Some writers I’ve talked to tell me that they can only write from front to back, from the lead sentence onward. They don’t move on until they’re happy with each sentence. Adopting that technique would give me a vicious case of writer’s block: I find skipping ahead to work on a sentence here or a paragraph there keeps me going. I think of my writing as a patchwork quilt, passages and paragraphs stitched together with transitions.

Copyright © 2007 Jefferson Flanders

Writing it down

“A poet never takes notes,” said Robert Frost. “You never take notes in a love affair.”

Frost knew something about writing poetry, but I think he was being a touch precious about the question of notes.

Isn’t it the rare writer who can create totally from memory? Perhaps I betray my journalistic roots, but I know that I find myself scribbling notes to myself all time—observations, phrases, something overhead, a particularly good argument I’ve made to myself. They come in handy, because of my all-too-faulty memory.

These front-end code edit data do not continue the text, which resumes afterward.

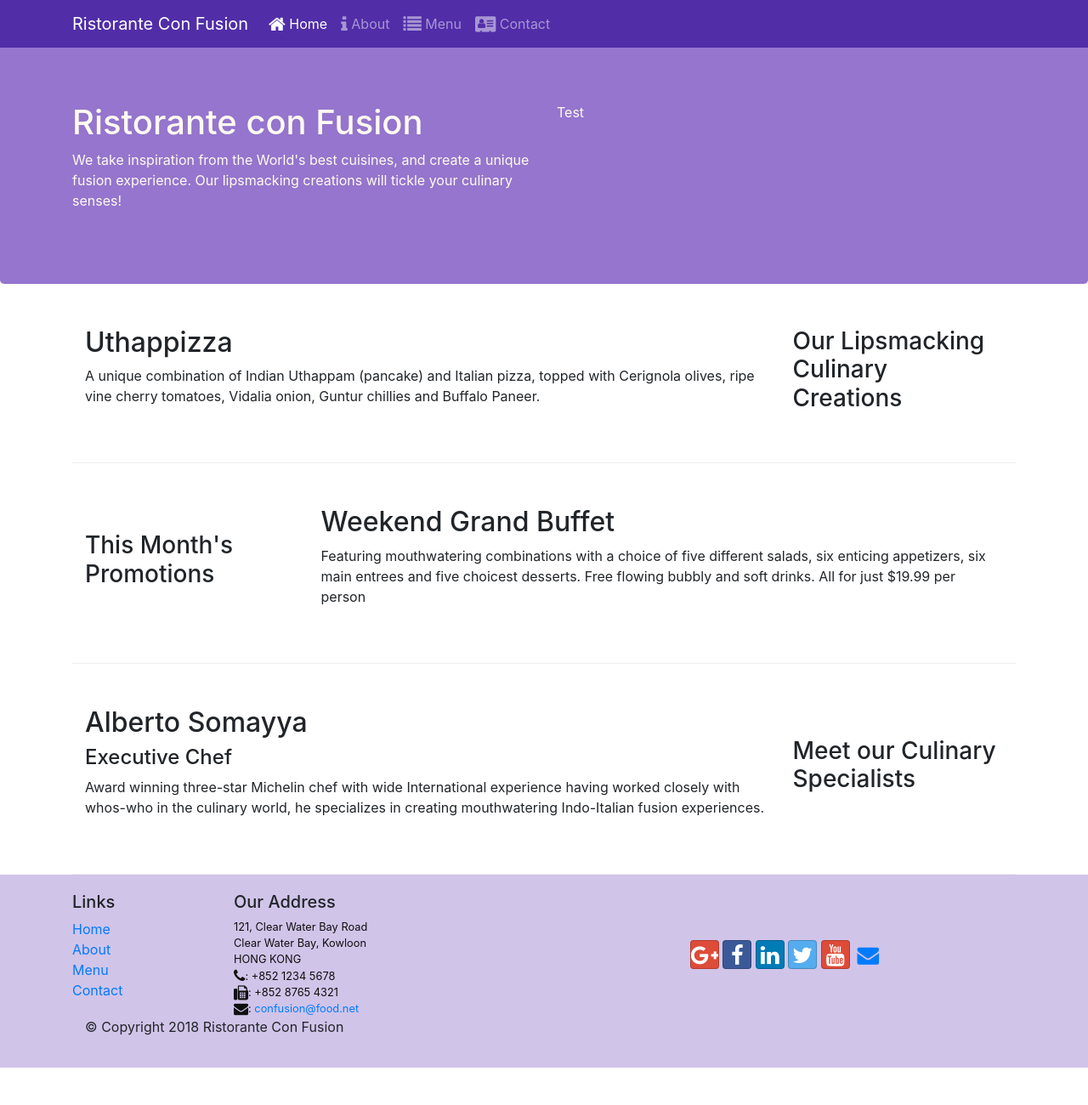
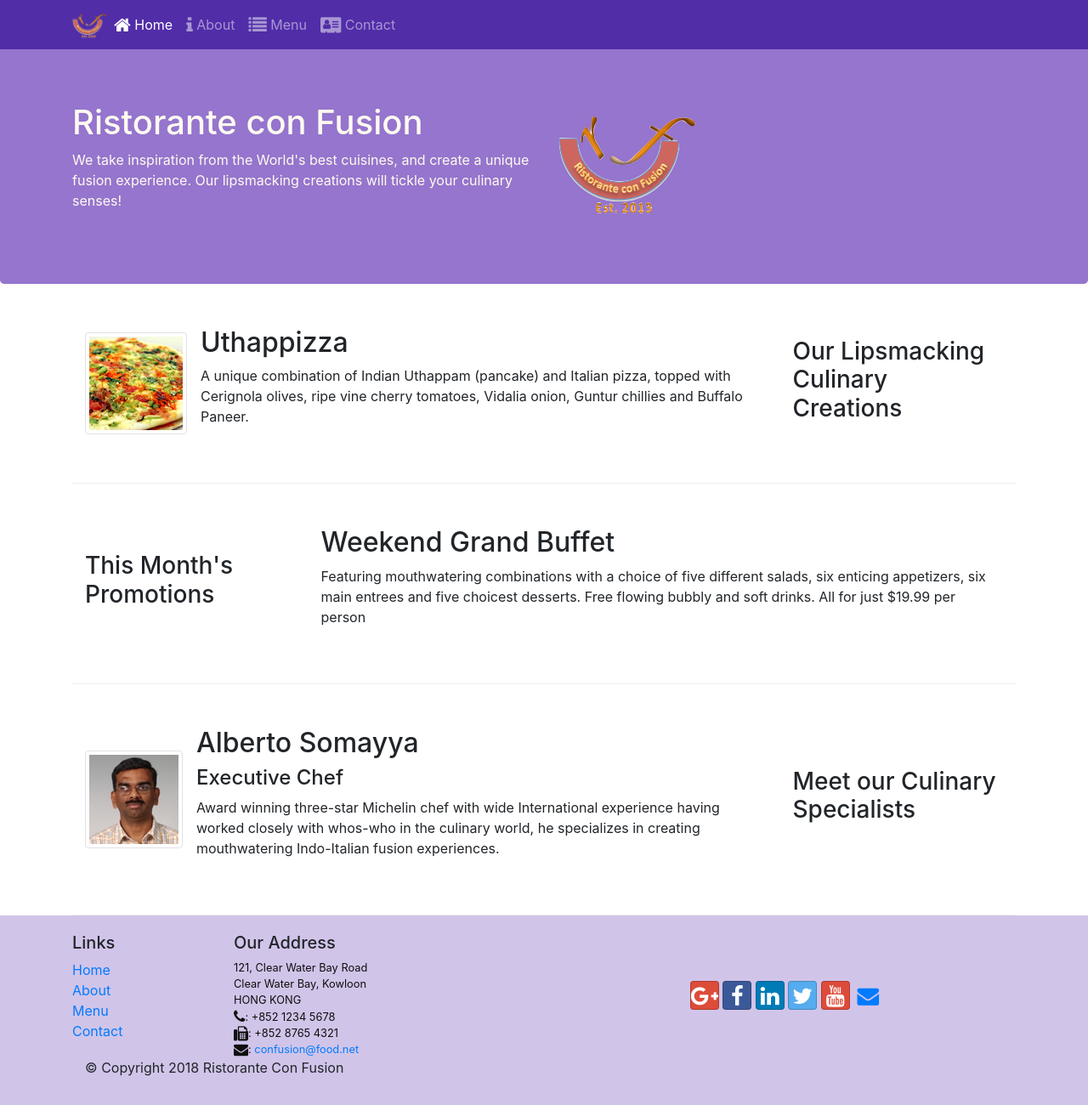
Before and after one commit to cnaant2/conFusiun, a website: page index.html in a window 1280 px wide. Shown: the whole page at 85% size. Before the commit the page ends 1256 px from the top, so only its background shows below. Drawn offline with nearby package versions, Linux system fonts and the light colour scheme.

Commit message:
Images and media

```diff
--- a/index.html
+++ b/index.html
@@ -21,7 +21,7 @@
         data-target="#Navbar">
         <span class="navbar-toggler-icon"></span>
       </button>
-      <a class="navbar-brand" href="#">Ristorante Con Fusion</a>
+      <a class="navbar-brand mr-auto" href="#"><img src="img/logo.png" height="30" width="41"></a>
       <div class="collapse navbar-collapse" id="Navbar">
         <ul class="navbar-nav mr-auto">
           <li class="nav-item active"><a class="nav-link" href="#">
@@ -43,7 +43,8 @@
             <h1>Ristorante con Fusion</h1>
             <p>We take inspiration from the World's best cuisines, and create a unique fusion experience. Our lipsmacking creations will tickle your culinary senses!</p>
           </div>
-          <div class="col-12 col-sm">Test
+          <div class="col-12 col-sm align-self-center">
+            <img src="img/logo.png" class="img-fluid">
           </div>
       </div>
     </div>
@@ -55,8 +56,17 @@
                 <h3>Our Lipsmacking Culinary Creations</h3>
             </div>
             <div class="col col-sm order-sm-first col-md">
-                <h2>Uthappizza</h2>
-                <p>A unique combination of Indian Uthappam (pancake) and Italian pizza, topped with Cerignola olives, ripe vine cherry tomatoes, Vidalia onion, Guntur chillies and Buffalo Paneer.</p>
+              <div class="media">
+                  <img class="d-flex mr-3 img-thumbnail align-self-center"
+                          src="img/uthappizza.png" alt="Uthappizza">
+                  <div class="media-body">
+                      <h2 class="mt-0">Uthappizza</h2>
+                      <p class="d-none d-sm-block">A unique combination of Indian Uthappam (pancake) and
+                          Italian pizza, topped with Cerignola olives, ripe vine
+                          cherry tomatoes, Vidalia onion, Guntur chillies and
+                          Buffalo Paneer.</p>
+                  </div>
+              </div>
             </div>
         </div>
 
@@ -76,9 +86,19 @@
                 <h3>Meet our Culinary Specialists</h3>
             </div>
             <div class="col col-sm order-sm-first col-md">
-                <h2>Alberto Somayya</h2>
-                <h4>Executive Chef</h4>
-                <p>Award winning three-star Michelin chef with wide International experience having worked closely with whos-who in the culinary world, he specializes in creating mouthwatering Indo-Italian fusion experiences. </p>
+              <div class="media">
+                  <img class="d-flex mr-3 img-thumbnail align-self-center"
+                          src="img/alberto.png" alt="Alberto Somayya">
+                  <div class="media-body">
+                      <h2 class="mt-0">Alberto Somayya</h2>
+                      <h4>Executive Chef</h4>
+                      <p class="d-none d-sm-block">Award winning three-star Michelin chef with wide
+                          International experience having worked closely with
+                          whos-who in the culinary world, he specializes in
+                          creating mouthwatering Indo-Italian fusion experiences.
+                          </p>
+                  </div>
+              </div>
             </div>
         </div>
     </div>
```
Also changed, not shown: aboutus.html (+3 -2 lines), contactus.html (+5 -3 lines), img/alberto.png (added), img/buffet.png (added), img/logo.png (added), img/uthappizza.png (added), 1 other file.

In fact, I regret the times when I didn’t stop to write down some particularly apt or telling idea or sentence or description. Too often it would be lost forever (floating somewhere in my subconciousness, I suppose).

Now I would agree that Frost’s image of the lover obsessively chronicling the love affair—making notes instead of making love—isn’t an appealing one. But has all great love poetry been created from by noteless poets? I would think not. What are journals, diaries, letters, writer’s notebooks for?

I remember reading once that William Carlos Williams, a doctor and marvelous poet, would scrawl lines on his prescription pads; Wallace Stevens, insurance executive and poet, kept his “poetry notes” in the lower right hand drawer of his desk where he could quickly add ideas or words when the Muse moved him.

Yes, I have deliberately taken Frost’s comment too literally—he was, I think, contrasting the need to live without self-consciously observing that life while in the moment—but it got me thinking about “writing it down.”

Copyright © 2007 Jefferson Flanders
All rights reserved